[Data provided]
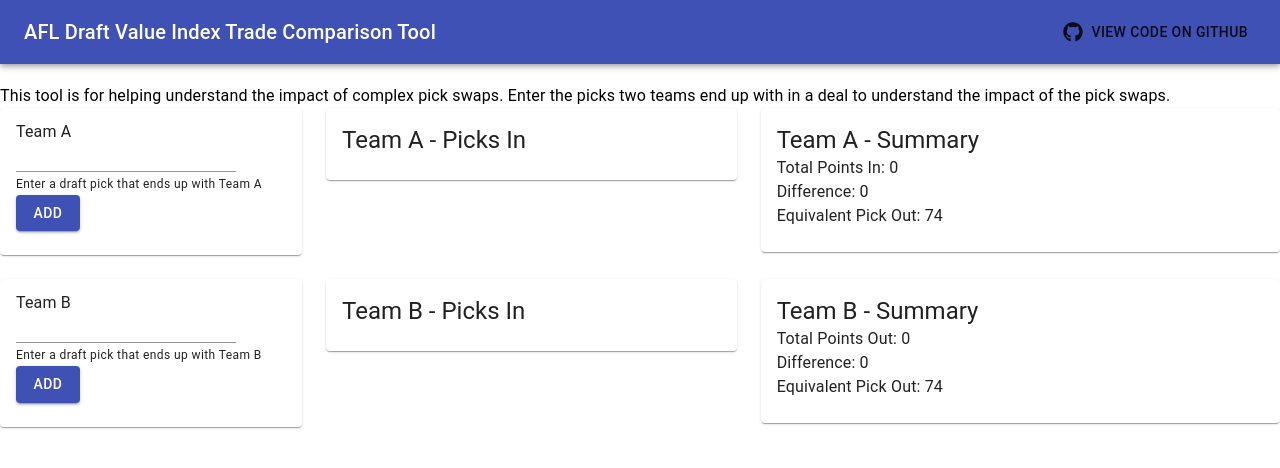
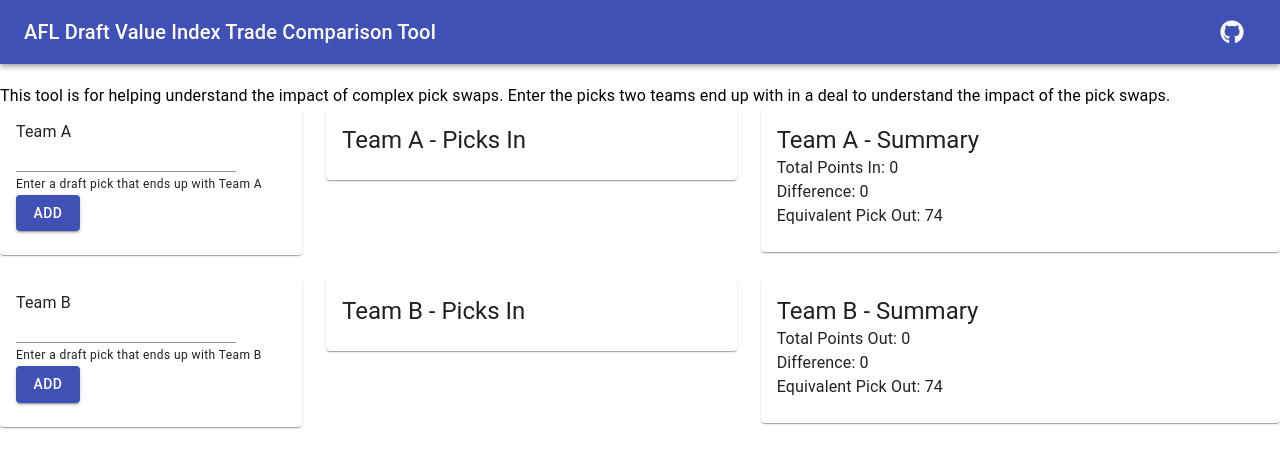
Before and after one commit to jaketclarke/afl-dvi-calculator, a React (Create React App) app: page / in a window 1280 px wide. Shown: the top 468 px of the page. Built offline with nearby package versions, Linux system fonts and the light colour scheme.

Commit message:
add github icon

```diff
--- a/src/App.js
+++ b/src/App.js
@@ -18,8 +18,8 @@ import IconButton from '@material-ui/core/IconButton';
 import MenuIcon from '@material-ui/icons/Menu';
 import Link from '@material-ui/core/Link';
 import MailOutlineIcon from '@material-ui/icons/MailOutlined';
-import { FaGithub } from "react-icons/fa";
-import { ButtonBase } from '@material-ui/core';
+import { FaGit, FaGithub } from "react-icons/fa";
+import { ButtonBase, Icon } from '@material-ui/core';
 
 // work out how to use these!
 const useStyles = makeStyles((theme) => ({
@@ -57,8 +57,9 @@ const useStyles = makeStyles((theme) => ({
   appbarroot: {
     flexGrow: 1,
   },
-  menuButton: {
+  githubButton: {
     marginRight: theme.spacing(2),
+    color: 'secondary'
   },
   appbartitle: {
     flexGrow: 1,
@@ -140,18 +141,15 @@ const App = () => {
   <div className={classes.appbarroot}>
     <AppBar position="static">
         <Toolbar>
-          {/* <IconButton edge="start" className={classes.menuButton} color="inherit" aria-label="menu">
+          {/* <IconButton edge="start"  color="inherit" aria-label="menu">
             <MenuIcon />
           </IconButton> */}
           <Typography variant="h6" className={classes.appbartitle}>
             AFL Draft Value Index Trade Comparison Tool
           </Typography>
-          <Button
-            startIcon={<FaGithub />}
-            href="https://github.com/jaketclarke/afl-dvi-calculator"
-          >
-            View Code on GitHub
-          </Button>
+          <IconButton color='inherit'>
+            <FaGithub onClick={event =>  window.location.href='https://github.com/jaketclarke/afl-dvi-calculator'} />
+          </IconButton>
         </Toolbar>
       </AppBar>
     </div>
```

[Task brief]
Within the listing, how many lines hold the string "inherit"? Answer with the number alone.

[Response]
3